Kerry McLean: If only I could get my sleepwalking child to do the housework before she awakes
We're never happy here, are we? We're a nation obsessed with the weather and, for most of the 12 months of the year, we're constantly complaining about the chill in the air and the grey and rainy clouds overhead.
If we're lucky, over the course of the summer season we may get two or three days in a row when the sun shines, the sky turns a bright shade of azure blue and temperatures reach the dizzying heights of the mid-20s.
So, are we all ecstatic with this sudden climb up the thermometer? Are we basking in the warmth and casting out as many rays of happiness as there are rays of sunshine? Of course not.
Instead, we switch to moaning about the heat and our sunburnt bits and the fact that we can't sleep at night.
Or, perhaps, that's just me? Because, I have to be honest, I've not coped overly well with how hot it has been over the last few days and I've been giving off about it to anyone who stays long enough in my company to listen. I am much like dairy products. I'm as white as a pint of milk, I'm best kept in fridge-like conditions or I become unpleasant and, much like a lump of cheddar, sweaty and unattractive if I'm left out in the sun for too long. My freckly skin glows red and my make-up, which may have started the day on my face, ends up somewhere around my chin by the time I leave work.
As someone who regularly experiences spells of insomnia, being unable to fall or stay asleep in the muggy, humid heat of the night doesn't really worry me, but it does concern me that I've suddenly got company.
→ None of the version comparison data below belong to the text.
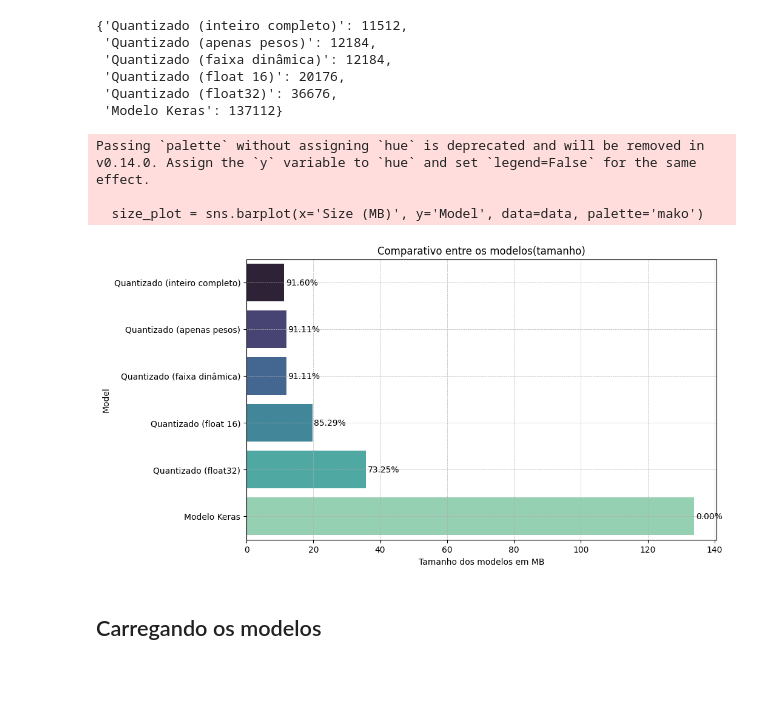
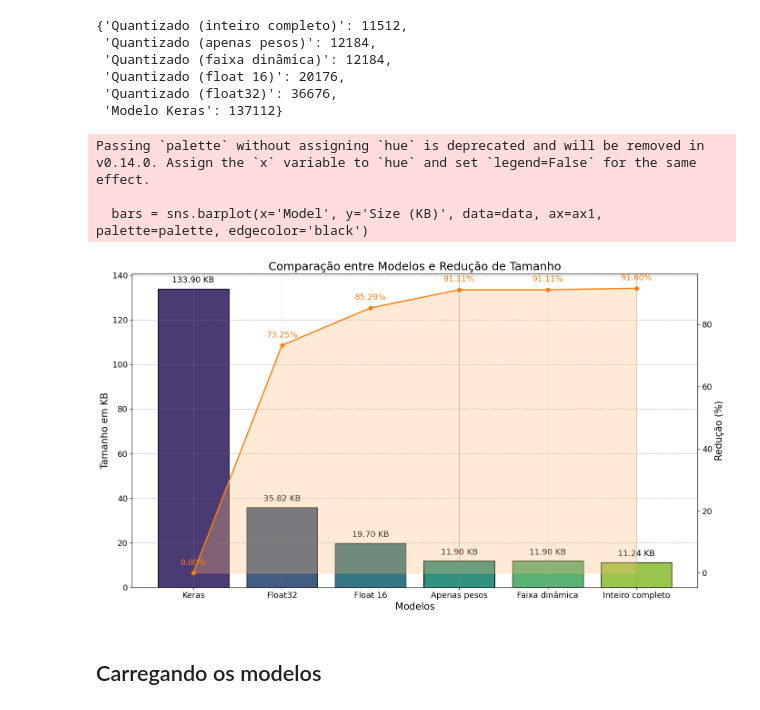
Before and after one commit to Tayco110/tcc, a Jupyter notebook: python_model/src/benchmark.ipynb, the cells around one changed output. Cells and saved outputs as stored; diff of their text form; code cells hidden in the pictures; blank space fills up the shorter version.

```diff
--- a/python_model/src/benchmark.ipynb
+++ b/python_model/src/benchmark.ipynb
@@ -55,26 +59,60 @@ model_sizes
  'Quantizado (float 16)': 20176,
  'Quantizado (float32)': 36676,
  'Modelo Keras': 137112}
-# %%
-data = pd.DataFrame(list(model_sizes.items()), columns=['Model', 'Size (KB)'])
-data['Size (MB)'] = data['Size (KB)'] / 1024
-data['Reduction (%)'] = 100 - (data['Size (MB)'] / data['Size (MB)'].iloc[-1] * 100)
-
-plt.figure(figsize=(10, 6))
-size_plot = sns.barplot(x='Size (MB)', y='Model', data=data, palette='mako')
-plt.title('Comparativo entre os modelos(tamanho)')
-plt.xlabel('Tamanho dos modelos em MB')
-plt.grid(True, which='both', linestyle='--', linewidth=0.5)
-
-for index, value in enumerate(data['Size (MB)']):
-    plt.text(value + 0.5, index, f"{data['Reduction (%)'][index]:.2f}%", va='center')
-
-plt.show()
-# %% [output]
-Passing `palette` without assigning `hue` is deprecated and will be removed in v0.14.0. Assign the `y` variable to `hue` and set `legend=False` for the same effect.
-
-  size_plot = sns.barplot(x='Size (MB)', y='Model', data=data, palette='mako')
-[figure, removed]
+# %%
+import matplotlib.pyplot as plt
+import seaborn as sns
+import pandas as pd
+
+# Dados fictícios (substitua com os reais)
+model_sizes = {'Keras': 137112, 'Float32': 36676, 'Float 16': 20176, 'Apenas pesos': 12184, 'Faixa dinâmica': 12184, 'Inteiro completo': 11512}
+data = pd.DataFrame(list(model_sizes.items()), columns=['Model', 'Size (Bytes)'])
+data['Size (KB)'] = data['Size (Bytes)'] / 1024
+data['Reduction (%)'] = 100 - (data['Size (KB)'] / data['Size (KB)'].iloc[0] * 100)  # Comparação com o modelo base (Keras)
+
+# Criação da figura
+fig, ax1 = plt.subplots(figsize=(14, 8))
+
+# Paleta de cores: "viridis"
+palette = sns.color_palette("viridis", len(data))
+
+# Plotando o gráfico de barras com bordas
+bars = sns.barplot(x='Model', y='Size (KB)', data=data, ax=ax1, palette=palette, edgecolor='black')
+
+# Adicionando rótulos e títulos com fonte aumentada
+ax1.set_xlabel('Modelos', fontsize=15, color='black')
+ax1.set_ylabel('Tamanho em KB', fontsize=15, color='black')
+ax1.tick_params(axis='y', labelsize=13, labelcolor='black')
+ax1.tick_params(axis='x', labelsize=13, labelcolor='black')
+ax1.set_title('Comparação entre Modelos e Redução de Tamanho', fontsize=18, color='black')
+
+# Adicionando os valores nas barras
+for index, value in enumerate(data['Size (KB)']):
+    ax1.text(index, value + 2, f"{value:.2f} KB", ha='center', va='bottom', color='black', fontsize=13)
+
+# Criando um segundo eixo y para a porcentagem de redução
+ax2 = ax1.twinx()
+ax2.plot(data['Model'], data['Reduction (%)'], color='#ff7f0e', marker='o', linewidth=2)
+ax2.fill_between(data['Model'], data['Reduction (%)'], color='#ffbb78', alpha=0.3)  # Preenchimento sob a curva
+ax2.set_ylabel('Redução (%)', fontsize=15, color='black')
+ax2.tick_params(axis='y', labelsize=13, labelcolor='black')
+
+# Adicionando os valores de redução acima da linha
+for index, value in enumerate(data['Reduction (%)']):
+    ax2.text(index, value + 2, f"{value:.2f}%", ha='center', va='bottom', color='#ff7f0e', fontsize=13)
+
+# Grid para clareza
+ax1.grid(True, which='both', linestyle='--', linewidth=0.5, color='gray')
+
+# Melhorar o espaçamento da visualização
+fig.tight_layout()
+
+plt.show()
+# %% [output]
+Passing `palette` without assigning `hue` is deprecated and will be removed in v0.14.0. Assign the `x` variable to `hue` and set `legend=False` for the same effect.
+
+  bars = sns.barplot(x='Model', y='Size (KB)', data=data, ax=ax1, palette=palette, edgecolor='black')
+[figure, added]
 # %% [markdown]
 ## Carregando os modelos
 # %% [markdown]
```
Also changed, not shown: parts of 3 cells of this notebook.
The high temperatures have reignited my daughter's habit of sleepwalking, something she did regularly as a child during the summer months.
The first time it happened was when she was only five. I was sitting in the kitchen on my own, waiting for my husband to get home from work and, thinking my children were fast asleep upstairs, I had settled down with a good book and a big mug of tea and a packet of chocolate digestives for dunking. I was reaching out for another biscuit when a movement caught my eye.
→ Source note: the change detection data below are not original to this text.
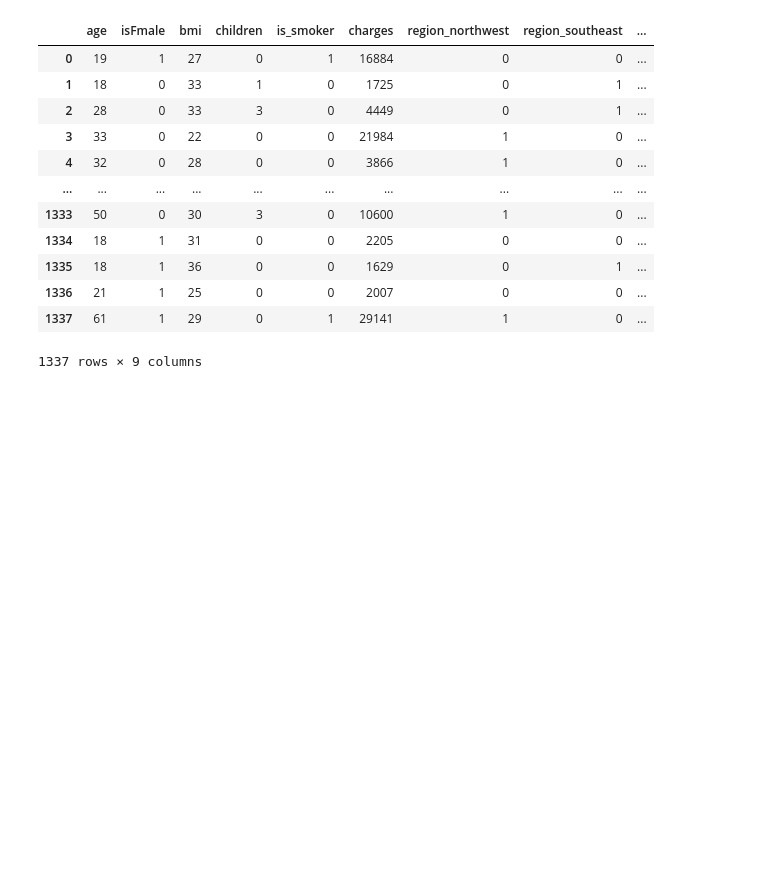
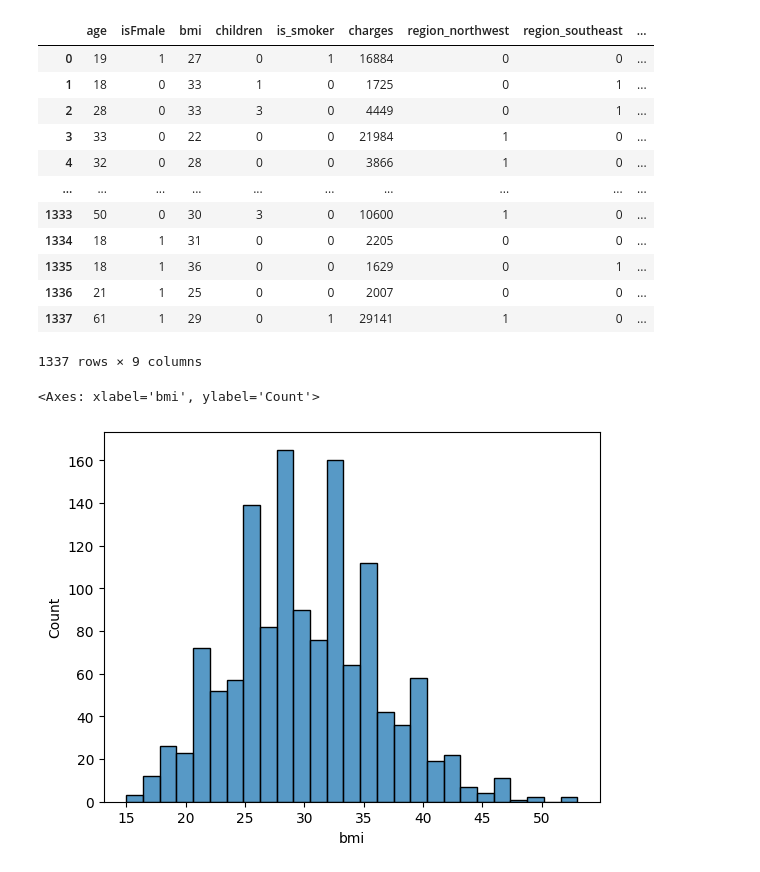
Before and after one commit to mubashirbappi5/ml-archive, a Jupyter notebook: ML_P1.ipynb, the cells around one changed output. Saved outputs shown, nothing was run; the diff lists cells and outputs as text; code cells hidden in the pictures; blank space fills up the shorter version.

```diff
--- a/ML_P1.ipynb
+++ b/ML_P1.ipynb
@@ -206,3 +206,8 @@ df_cleand
 | 1336 | 21 | 1 | 25 | 0 | 0 | 2007 | 0 | 0 | ... |
 | 1337 | 61 | 1 | 29 | 0 | 1 | 29141 | 1 | 0 | ... |
 1337 rows × 9 columns
+# %%
+sns.histplot(df_cleand['bmi'])
+# %% [output]
+<Axes: xlabel='bmi', ylabel='Count'>
+[figure, added]
```
Also changed, not shown: parts of 9 cells of this notebook.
Please log in or register with belfasttelegraph.co.uk for free access to this article.
My daughter, quiet as a mouse, had walked into the room and was standing behind my chair. I nearly leapt out of my skin before I realised it was her but, despite me wailing like a banshee, she just stood there silently, looking through me.
Eventually I realised she was still sound asleep.
Over the next few months and years, I learned to sit, facing the kitchen door to avoid any more shocks when she went wandering in the middle of the night.
It surprised me when I found her standing stock-still at the front door on Tuesday as it had been years since she'd gone on midnight manoeuvres.
I popped her back into bed and, as usual in the morning, she had no recollection.
But I'm wondering, if this becomes a regular occurrence again, could I put my teenager to use in a way I could never manage when she's fully conscious?
Only this week, I was reading about some other women who are regular somnambulists. One spends her trance-like time doing the laundry and ironing.
Another described how her husband often found her giving their bathroom a deep clean or, rather more antisocially in the early AM, running the vacuum cleaner around the house.
But it wasn't always helpful tasks that were undertaken by the sleepwalkers. There was also the woman who regularly mistook her wicker laundry basket for her toilet and another who had to ask her husband to hide her smartphone and credit cards before she nodded off as she's prone to sleep-shopping, waking to find that she has bought everything from dog food, to hundreds of toilet rolls to, the most expensive of her purchases, a £300 skydive experience.
I may not have figured out how to encourage my sleeping beauty into completing the housework for me, but at least her feet are still firmly on the ground, even if they are still in her slippers.